Architect working at homeAn H-1B visa is a non-immigrant visa that permits a company to hire workers in specialty occupations. H-1B visas require that the foreign worker (the beneficiary) has a bachelor’s degree, and that the U.S. company (the Petitioner) can employ the worker for up to six years.

Sometimes it can be unclear whether or not individuals who own businesses and are self-employed can have their company sponsor them to obtain an H-1B visa. USCIS requires that in cases where the H-1B beneficiary is self-employed or has an ownership interest in the petitioning entity, the application must demonstrate that the petitioning entity is distinct from the beneficiary and that there is an employer-employee relationship that is controlled by the entity (and not by the individual).

Therefore, it is very important to clearly document the employer-employee relationship.
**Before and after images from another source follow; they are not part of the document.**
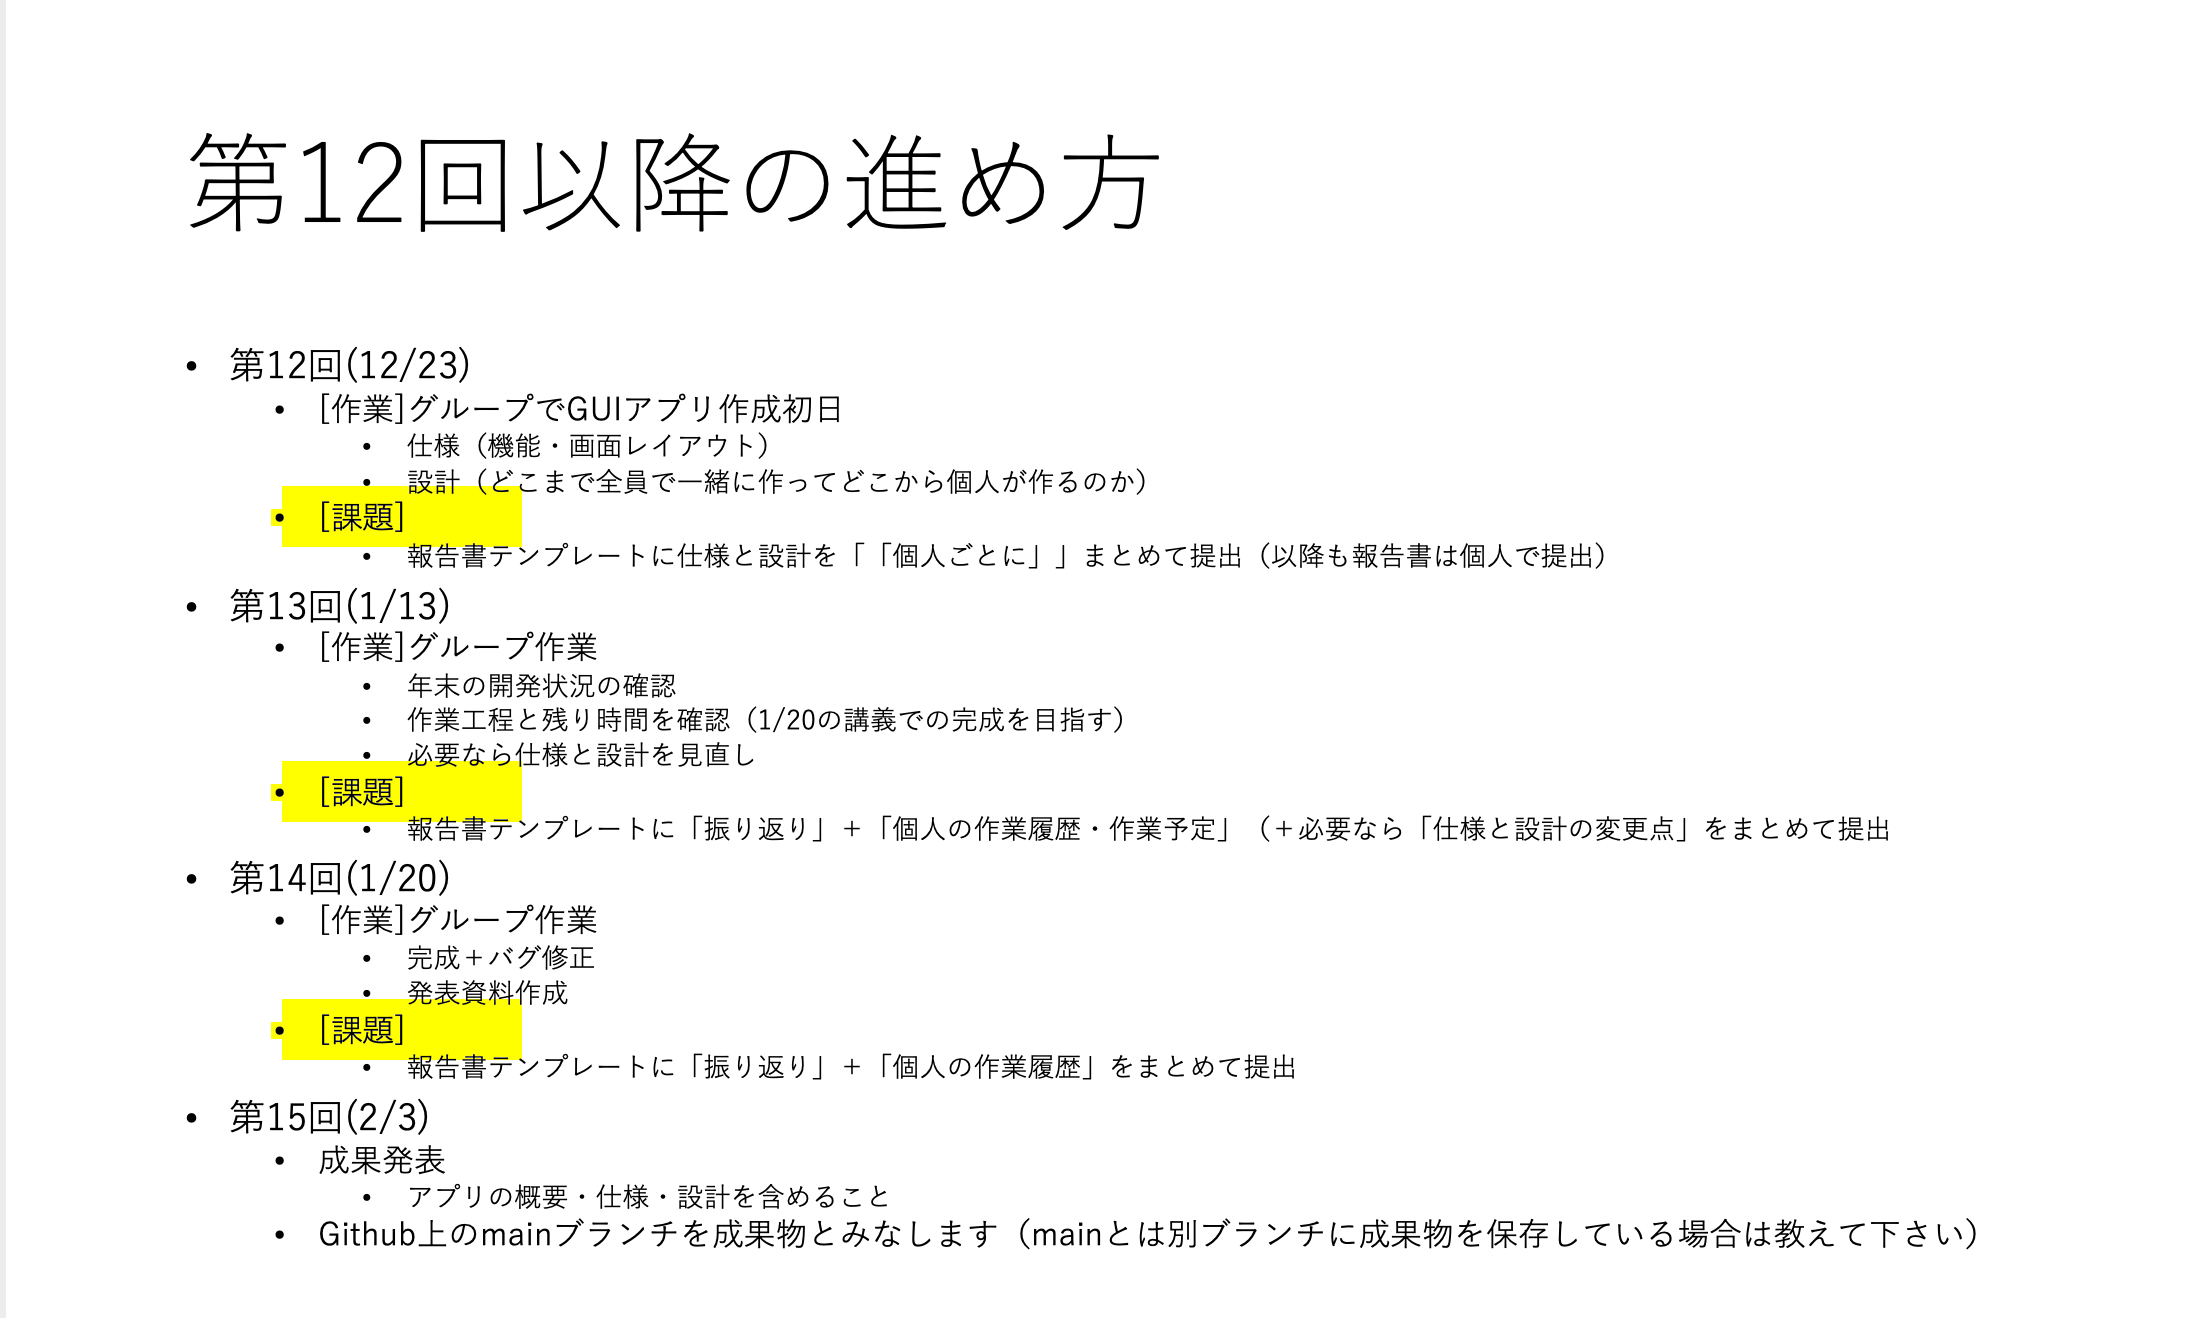
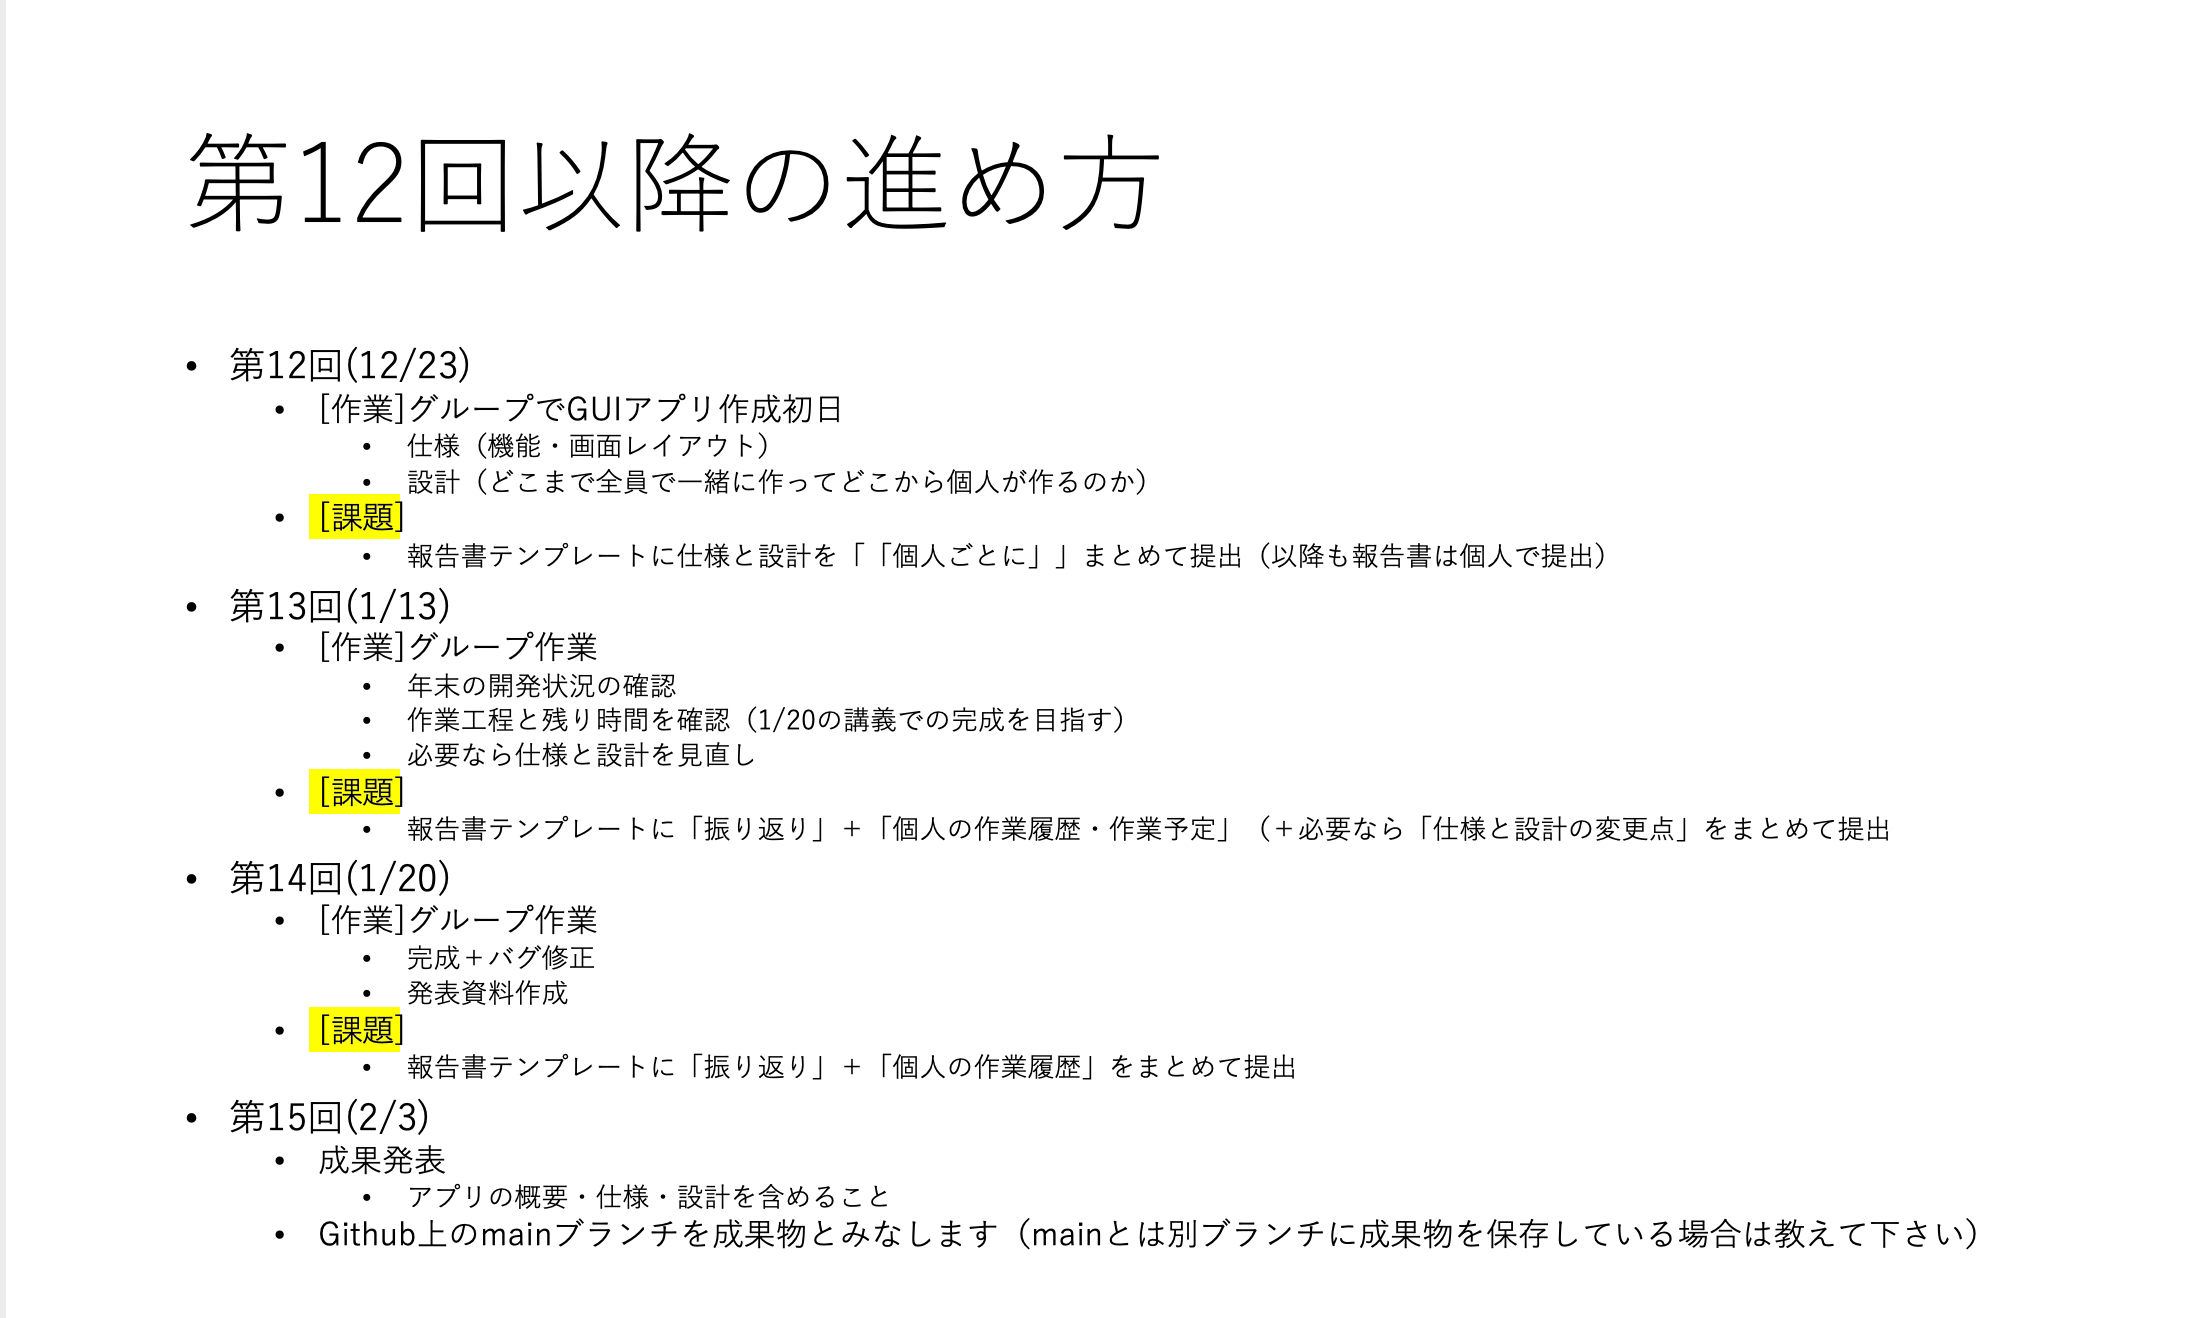
character_search 1/15

Changed region(s): [[0.1244, 0.3422, 0.2489, 0.4355], [0.1244, 0.7466, 0.2489, 0.8088], [0.1244, 0.5599, 0.2489, 0.6222]]

diff --git a/character_search.py b/character_search.py
@@ -27,85 +27,127 @@ def character_search(name,str):
     
     #print(text[0])
     #　指定された文字の検索、ハイライト処理 
-    # とりあえず”小路”で実行する
-    # "小路"を一文字ずつに分ける
+    # 検索する文字を一文字ずつに分ける
     serch = list(str)
     
     #現在の文字数のインデックス
     j=0
-    i=0
     #　指定された文字の検索、ハイライト処理 
     # とりあえず”小路”で実行する
     #print(len(text))
     for line_box in text:
         #print(type(line_box))
 
-        #print(f"{t}&{u}")
         #print(f"{i}:{line_box}")
         #print(line_box.position[0][0])
-        i=i+1
         num_y = line_box.position[0][1]
         num_x = line_box.position[0][0]
         
         #print(line_box.content, line_box.position)
 
-        #length = 探したい文字の文字数
+        #length = 検索する　文字の文字数
         length = len(serch)
+        #検索する文字が無いとき
+        if length == 0:
+            break
         
         #t=検知した文字を探したい文字の文字数分、一文字ずつ持つリスト
         t = []
         for l in range(length):
-            t += text[j+l].content
+            try:
+                t += text[j+l].content
+                print(f"{text[j+l].content} & ",end='')
+            except IndexError:
+                break
+            if len(t) >= length:
+                break
+        print()
 
         #print(t)
 
-        #m=検索する文字の場所を管理
-        m = 0 
-        for k in range(len(t)):
-            if t[k] == serch[m]:
-                if m < length-1:
-                    m+=1
-                if t[k] == serch[length-1]:
-                    print(t)
-                    print("-------------検知-----------")
-                    #tate=文字の縦の長さ　tate_amp=文字の縦方向塗り潰しの増幅度
-                    tate = line_box.position[1][1] - line_box.position[0][1]
-                    tate_amp = tate/2
-                    #print(tate)
-                    #yoko=文字の横の長さ　yoko_amp=文字の横方向塗り潰しの増幅度
-                    yoko = (line_box.position[1][0] - line_box.position[0][0])
-                    yoko_amp = yoko/2
-                    #print(tate)
-                    #print(yoko)
-                    #print('-----------------!')
-                    #print(len(line_box.content))
-                    
-                    #塗り潰し文字の左したの画素
-                    num_y = line_box.position[0][1]
+        if len(t) < len(serch):
+            break
+        #一文字目か二文字目が検索する文字の一文字目と一致したとき(length=1のときはt[1]がないので無条件で通すようにしている)
+        elif t[0] == serch[0] or length == 1 or t[1] == serch[0]:
+            #print(t)
+            #m=検索する文字の場所を管理
+            m = 0 
+            for k in range(len(t)):
+                if t[k] == serch[m]:
+                    if m < length-1:
+                        m+=1
+                    if t[k] == serch[length-1]:
+                        #print(t)
+                        print("-------------検知-----------")
+                        #tate=文字の縦の長さ　tate_amp=文字の縦方向塗り潰しの増幅度
+                        tate = line_box.position[1][1] - line_box.position[0][1]
+                        tate_amp = tate/4
+                        #print(tate)
+                        #yoko=文字の横の長さ　yoko_amp=文字の横方向塗り潰しの増幅度
+                        yoko = (line_box.position[1][0] - line_box.position[0][0])/len(line_box.content)
+                        yoko_amp = yoko/2
+                        #print(tate)
+                        #print(yoko)
+                        #print(line_box.position[1][0] - line_box.position[0][0])
+                        #print('-----------------!')
+                        #print(len(line_box.content))
+                        
+                        #塗り潰し文字の左したの画素
+                        num_y = line_box.position[0][1]
 
-                    #塗り潰し文字の左うえの画素
-                    num_x = line_box.position[0][0]
-                
-                    #2値化画像をtmpに代入
-                    tmp = bin_img.bin(sorce_img)
-                    #2値化画像が黒い座標の色を変える
-                    for y in range(num_y-int(tate_amp),num_y+int(tate)+int(tate_amp)):
-                        for x in range(num_x-int(yoko_amp),num_x+int(yoko)*length+int(yoko_amp)):#文字数文範囲を増やしている
-                            s = tmp[y, x]
-                            b, g, r = sorce_img[y, x]
-                            if s == 255:
-                                continue
-                            sorce_img[y, x] = 0, g, r #元の画像がb=0だと変わらない
+                        #塗り潰し文字の左うえの画素
+                        num_x = line_box.position[0][0]
+
+                        if t[0] == serch[0]:
+                            scope = length
+                        else:
+                            scope = len(t)
+                    
+                        #2値化画像をtmpに代入
+                        tmp = bin_img.bin(sorce_img)
+                        #2値化画像が黒い座標の色を変える
+                        for y in range(num_y-int(tate_amp),num_y+int(tate)+int(tate_amp)):
+                            for x in range(num_x-int(yoko_amp),num_x+(int(yoko)*scope)):#文字数分範囲を増やしている
+                                try:
+                                    s = tmp[y, x]
+                                    b, g, r = sorce_img[y, x]
+                                    if s == 255:
+                                        continue
+                                    sorce_img[y, x] = 0, g, r #元の画像がb=0だと変わらない
+                                except IndexError:
+                                    break
                 #for word_box in line_box.word_boxes:
                     #print('  ', word_box.content, word_box.position)
                     #cv2.rectangle(sorce_img, word_box.position[0][:], word_box.position[1][:], (255, 0, 0), thickness=1, lineType=cv2.LINE_8, shift=0)
+        '''
         if text[j+length-1]!=None:
             j+=1
         if len(text)-length-1==j+1:break
         #print(f"番目：{j}")
+        '''
+        try:
+            text[j+1]
+            j+=1
+            #print(f"番目：{j}")
+        except IndexError:
+            break
+
     cv2.imwrite('sample.png',sorce_img)
     print("終了")
 
 
+
 if __name__ == "__main__":
     character_search('sample1.png','課題')
+
+    #デバック用文字列
+    '''
+    課題
+    個人
+    作業
+    報告書テンプレート
+    main
+    下さい
+    い
+
+    '''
The various types of evidence that can be used to establish this are:

  • An employment contract or agreement between the employer and the individual, detailing the terms and conditions of employment;
  • A separate board that has control over hiring and firing decisions;
  • An offer letter that describes the nature of the employer-employee relationship between the petitioner and the foreign beneficiary, as well as the services the foreign national will perform;
  • Employment contracts between the petitioning employer and its client that show the petitioner will have the right to control its employees that are placed at a client site and the supervisory relationship between the employer and the individual;
  • Board resolutions and articles/certificates of incorporation that describe the relationship between the board, company and employee;
  • Company bylaws showing power of management and the board;
  • Shareholder and or operating agreements showing the nature of the relationship between the parties;
  • A description of the performance review process;
  • A copy of the petitioner’s organizational chart showing the chain of supervisors; and/or
  • Other indicators that the employer can terminate the individual.

Here at Berardi Immigration Law, we file dozens of H-1B applications each year. If you are considering sponsoring an employee for an H-1B visa, please contact our office to schedule a consultation with one of our attorneys today!